Bottom Line: Type-III protein secretion systems are utilized by gram-negative pathogens to secrete building blocks of the bacterial flagellum, virulence effectors from the cytoplasm into host cells, and structural subunits of the needle complex.We additionally show that increased proton motive force bypassed the requirement of the Salmonella pathogenicity island 1 virulence-associated type-III ATPase for secretion.Our data support a role for type-III ATPases in enhancing secretion efficiency under limited secretion substrate concentrations and reveal the dispensability of ATPase activity in the type-III protein export process.

View Article: PubMed Central - PubMed

Affiliation: Junior Research Group Infection Biology of Salmonella, Helmholtz Centre for Infection Research, Braunschweig, Germany.

ABSTRACT
Type-III protein secretion systems are utilized by gram-negative pathogens to secrete building blocks of the bacterial flagellum, virulence effectors from the cytoplasm into host cells, and structural subunits of the needle complex. The flagellar type-III secretion apparatus utilizes both the energy of the proton motive force and ATP hydrolysis to energize substrate unfolding and translocation. We report formation of functional flagella in the absence of type-III ATPase activity by mutations that increased the proton motive force and flagellar substrate levels. We additionally show that increased proton motive force bypassed the requirement of the Salmonella pathogenicity island 1 virulence-associated type-III ATPase for secretion.
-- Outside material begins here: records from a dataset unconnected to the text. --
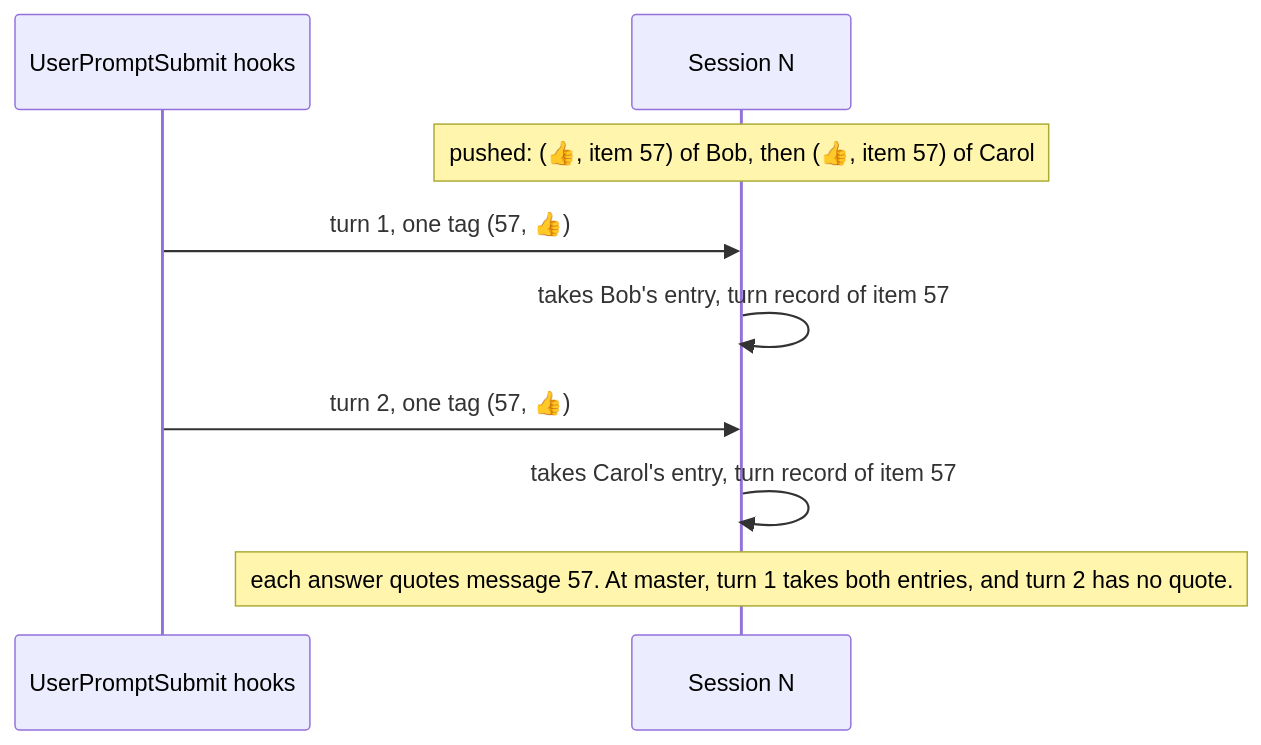
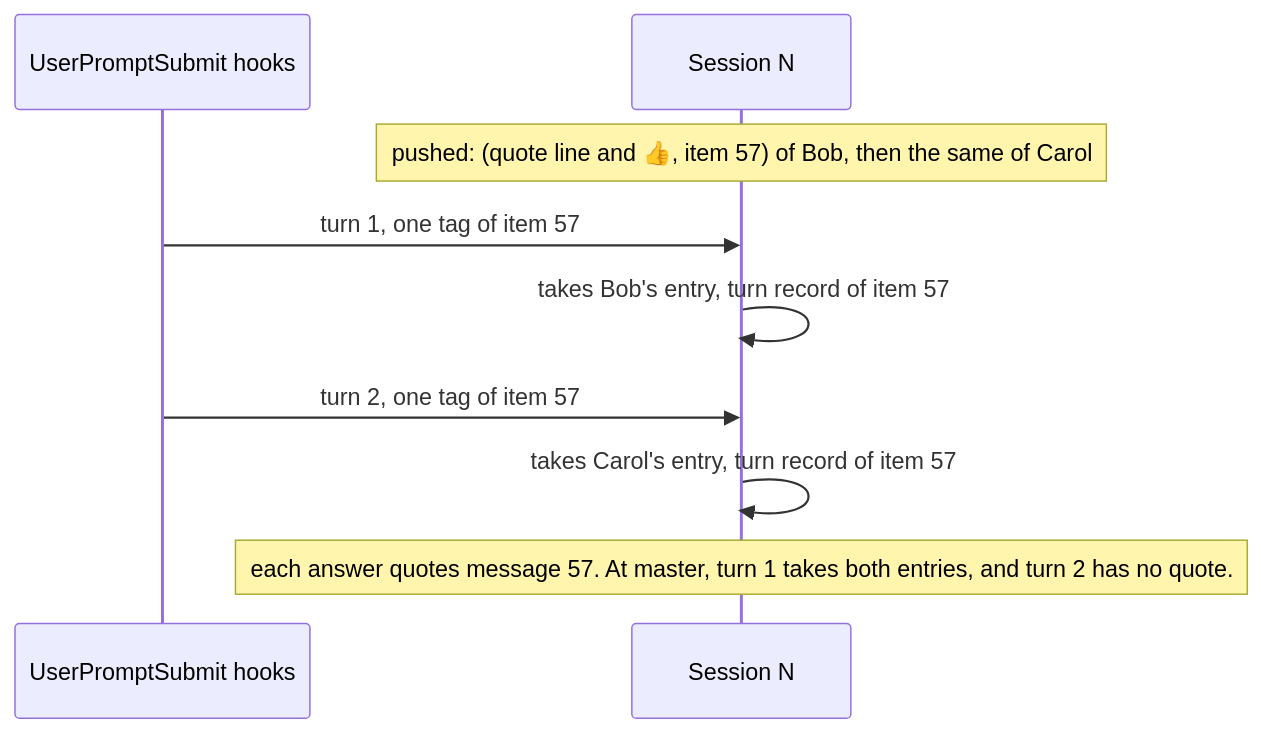
Before and after one commit to simplex-chat/simplex-chat: the second of 4 diagrams in plans/2026-11-12-mcp-reactions.md, drawn with Mermaid. The commit also changed other lines of this file, not shown here.

Commit message:
plan: mcp-reactions, Q2 decided, reply form with a quote line

````diff
--- a/plans/2026-11-12-mcp-reactions.md
+++ b/plans/2026-11-12-mcp-reactions.md
@@ -274,11 +245,11 @@
 ```mermaid
 sequenceDiagram
   participant HK as UserPromptSubmit hooks
   participant N as Session N
-  Note over N: pushed: (👍, item 57) of Bob, then (👍, item 57) of Carol
-  HK->>N: turn 1, one tag (57, 👍)
+  Note over N: pushed: (quote line and 👍, item 57) of Bob, then the same of Carol
+  HK->>N: turn 1, one tag of item 57
   N->>N: takes Bob's entry, turn record of item 57
-  HK->>N: turn 2, one tag (57, 👍)
+  HK->>N: turn 2, one tag of item 57
   N->>N: takes Carol's entry, turn record of item 57
   Note over N: each answer quotes message 57. At master, turn 1 takes both entries, and turn 2 has no quote.
 ```
````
Our data support a role for type-III ATPases in enhancing secretion efficiency under limited secretion substrate concentrations and reveal the dispensability of ATPase activity in the type-III protein export process.

Show MeSH
Related in: MedlinePlus